Work required
Each record should reappear exactly in your answer, minus any picture.

The records
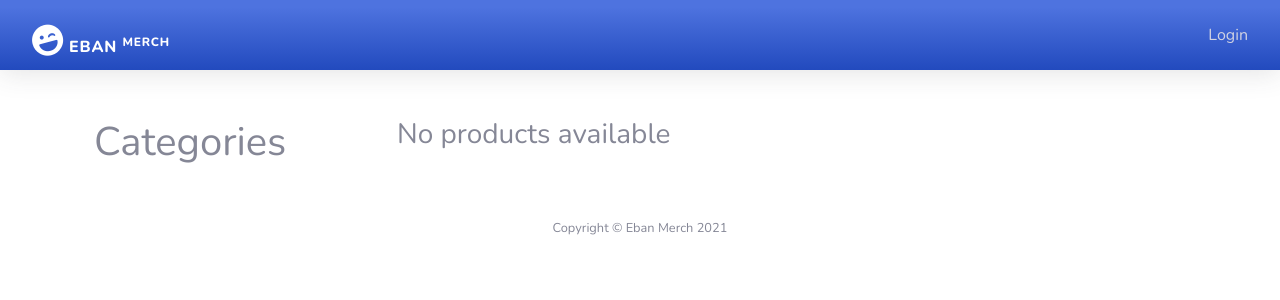
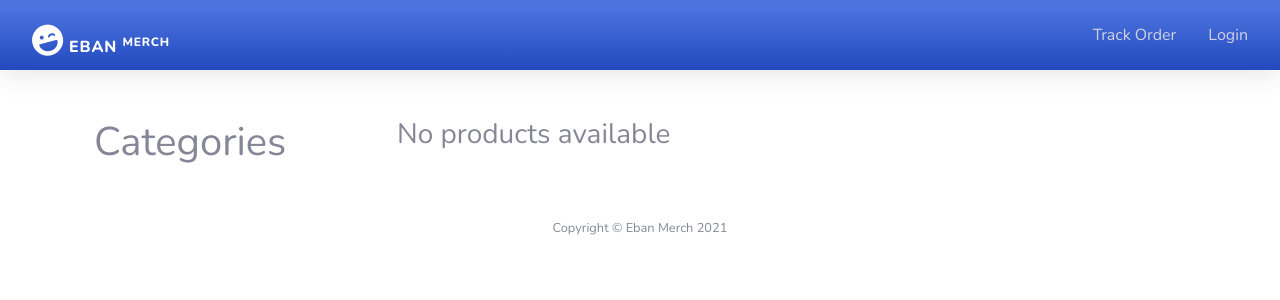
Before and after one commit to Grymleth/merch-store, a PHP site: page / in a window 1280 px wide. Shown: the top 300 px of the page. Run offline with PHP 8.4, Linux system fonts and the light colour scheme; data that the repository does not hold is empty.

Commit message:
Added Track Order

```diff
--- a/src/common/navbar.php
+++ b/src/common/navbar.php
@@ -68,6 +68,11 @@
 
         <?php }} else{ ?>
             <li class="nav-item dropdown no-arrow mx-1">
+                <a class="nav-link dropdown-toggle" href="<?= __BASE_URL__ ?>trackorder">
+                    <span>Track Order</span>
+                </a>
+            </li>
+            <li class="nav-item dropdown no-arrow mx-1">
                 <a class="nav-link dropdown-toggle" href="<?= __BASE_URL__ ?>accounts/login">
                     <span>Login</span>
                 </a>
```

Written solution
Before and after one commit to Grymleth/merch-store, a PHP site: page / in a window 1280 px wide. Shown: the top 300 px of the page. Run offline with PHP 8.4, Linux system fonts and the light colour scheme; data that the repository does not hold is empty.

Commit message:
Added Track Order

```diff
--- a/src/common/navbar.php
+++ b/src/common/navbar.php
@@ -68,6 +68,11 @@
 
         <?php }} else{ ?>
             <li class="nav-item dropdown no-arrow mx-1">
+                <a class="nav-link dropdown-toggle" href="<?= __BASE_URL__ ?>trackorder">
+                    <span>Track Order</span>
+                </a>
+            </li>
+            <li class="nav-item dropdown no-arrow mx-1">
                 <a class="nav-link dropdown-toggle" href="<?= __BASE_URL__ ?>accounts/login">
                     <span>Login</span>
                 </a>
```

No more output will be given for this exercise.